But it’s not just about facts and figures. This journey feeds our curiosity and open-mindedness. Instead of comfortable information silos, we engage with different viewpoints. It’s like trying on someone else’s shoes—strange at first, but eye-opening. And in a world divided by opinions, empathy becomes our secret weapon. By immersing ourselves in others’ stories, or better understanding our own stories, we see our shared humanity.

Let’s celebrate the overlooked, question the status quo, and embrace this adventure. Every thread in the tapestry of human knowledge matters. Even seemingly small discoveries add to our collective wisdom.

Not a portfolio: The site was conceived as a way of being both web developer and content provider. Plus, it was fun. I rarely add new pages. Mostly I use this site to tinker.

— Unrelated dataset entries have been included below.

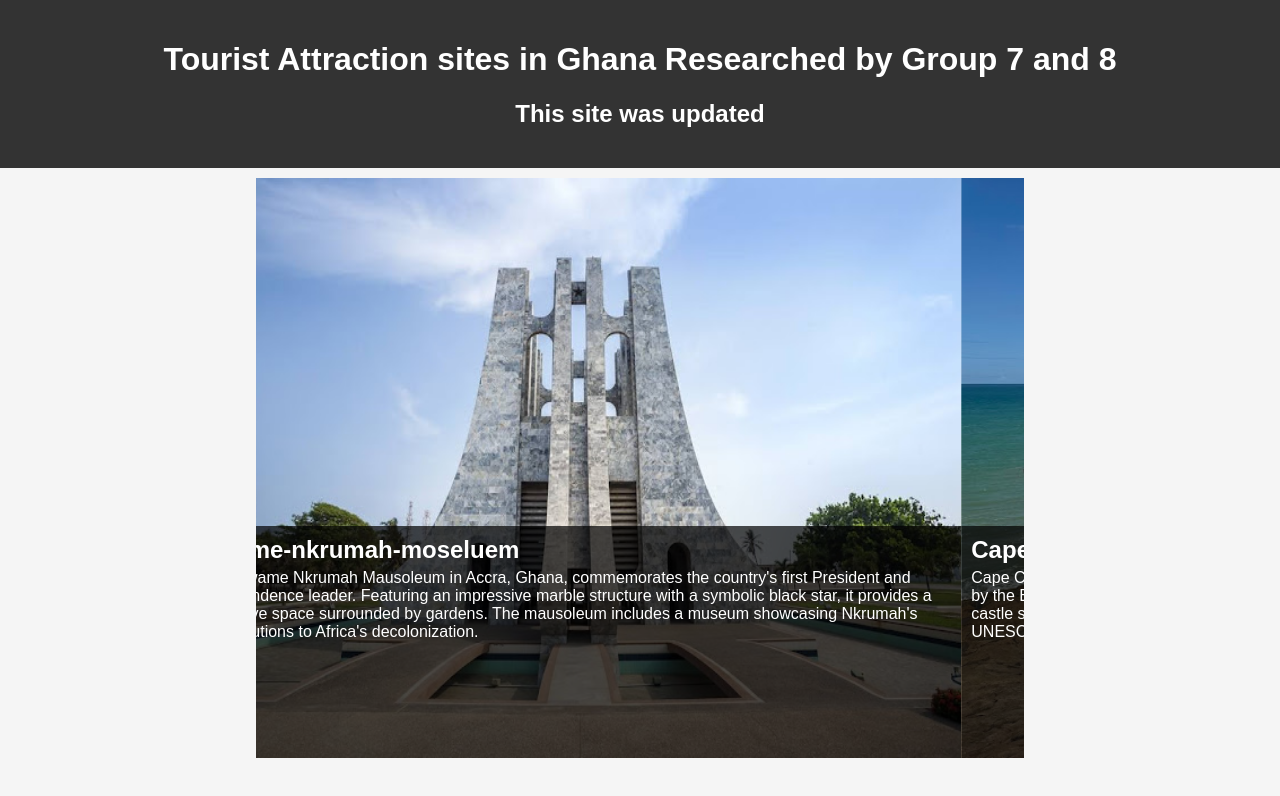
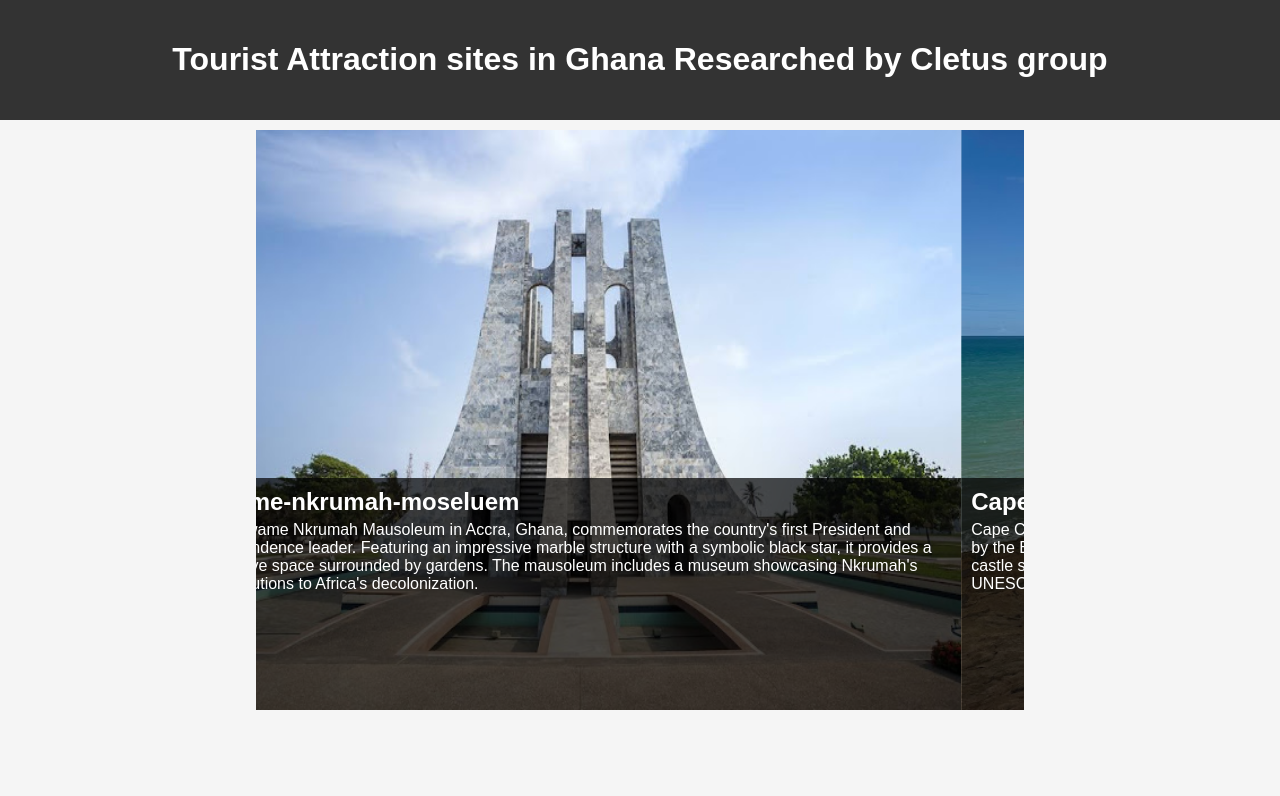
Before and after one commit to mangucletus/aws_ec2_deploy, a plain HTML site: page index.html in a window 1280 px wide. Drawn offline with Linux system fonts and the light colour scheme.

Commit message:
Update index.html

```diff
--- a/index.html
+++ b/index.html
@@ -9,8 +9,7 @@
 <body>
 
     <header>
-        <h1>Tourist Attraction sites in Ghana Researched by Group 7 and 8</h1>
-        <h2>This site was updated</h2>
+        <h1>Tourist Attraction sites in Ghana Researched by Cletus group</h1>
     </header>
 
     <div class="carousel-container">
```
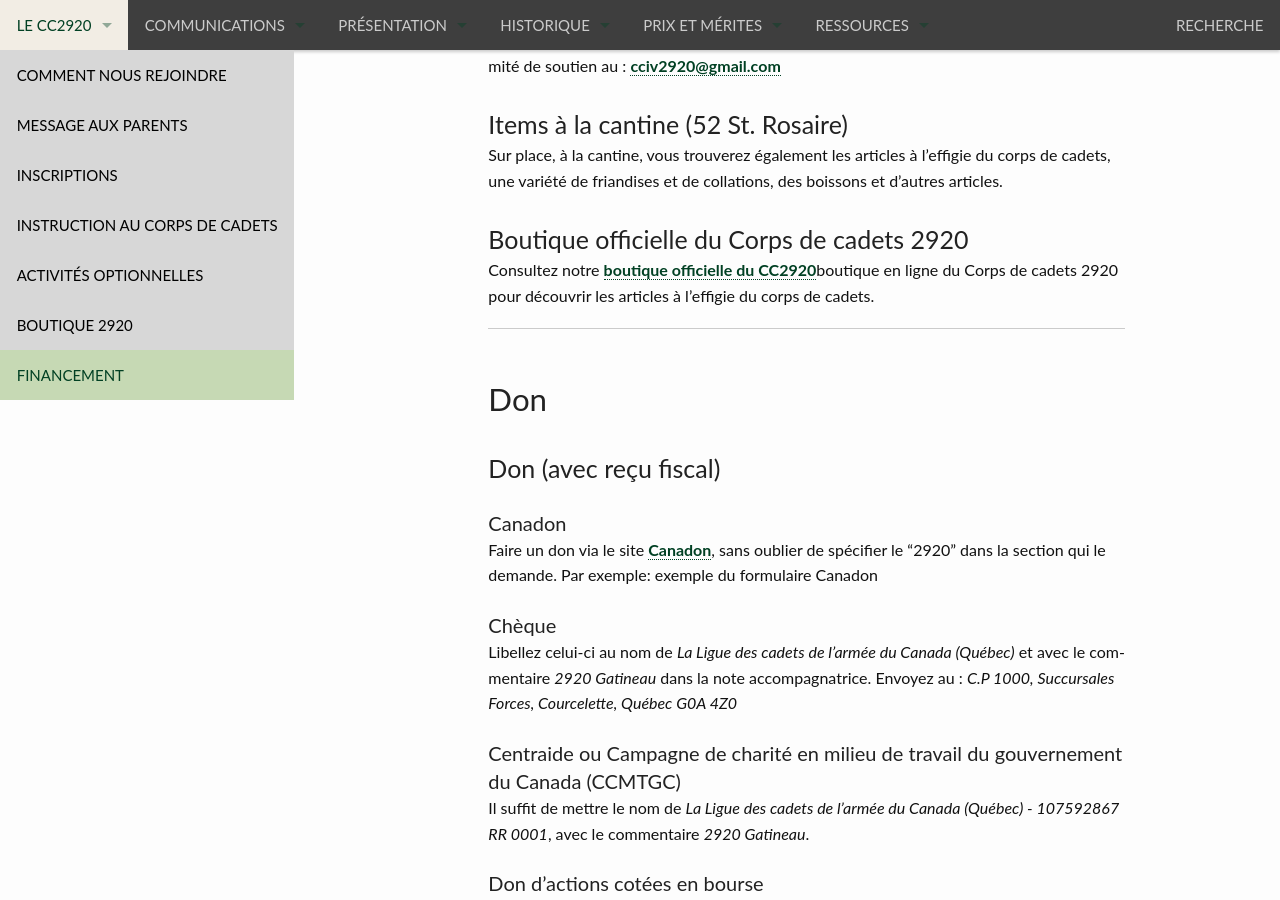
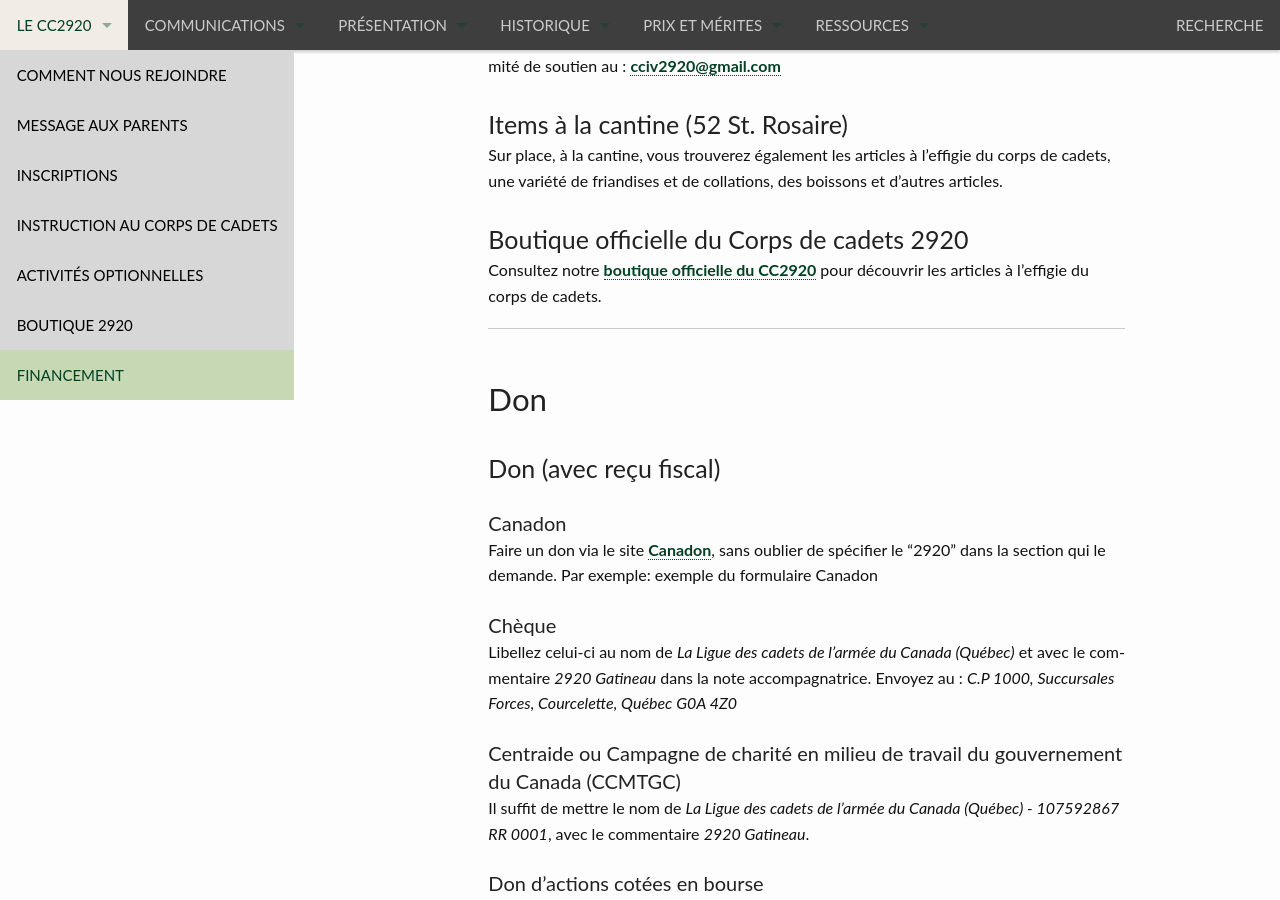
Before and after one commit to CC2920/web, a Jekyll site: the page built from _information/financement.md, in a window 1280 px wide and 900 px high, scrolled down 642 px. Built offline with Jekyll 4.4.1, drawn with Linux system fonts in a browser that asks for light colours.

Commit message:
Update link text for official CC2920 store
Removed redundant text from the link to the official store.

```diff
--- a/_information/financement.md
+++ b/_information/financement.md
@@ -17,7 +17,7 @@ Sur place, à la cantine, vous trouverez également les articles à l'effigie du
 
 ### Boutique officielle du Corps de cadets 2920
 
-Consultez notre [boutique officielle du CC2920](https://www.zeffy.com/fr-CA/ticketing/casquettes-cc2029)boutique en ligne du Corps de cadets 2920 pour découvrir les articles à l'effigie du corps de cadets.
+Consultez notre [boutique officielle du CC2920](https://www.zeffy.com/fr-CA/ticketing/casquettes-cc2029) pour découvrir les articles à l'effigie du corps de cadets.
 
 ---
 
```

The bulk of my professional attention goes to current clients.

20+ years online

Keith Purtell in 2012

The earliest captured version of ("Favored Things") is May 30, 2000 at the Internet Archive. The site actually started as a 1998 user account at an Overland Park, Kansas, ISP called The Oct. 15, 2000 version is still visible as TFT at the Wayback Machine

In that 1998/2000 version of Favored Things, I included an article on the Tulsa Race Riot (Tulsa Race Massacre), which I had heard about (by accident) in the late 1980s.


Contacting me is a much more efficient and honest way of requesting changes than bringing a lawsuit against the author(s). Bringing a lawsuit instead of asking for a revision reveals the underlying motives of the person or persons who have chosen to abuse the legal system to intimidate citizen journalists.

'Suzukawa' by Hiroshi Yoshida
"Suzukawa" by Hiroshi Yoshida (Mt. Fuji; River and farm in foreground)


Update cookies preferences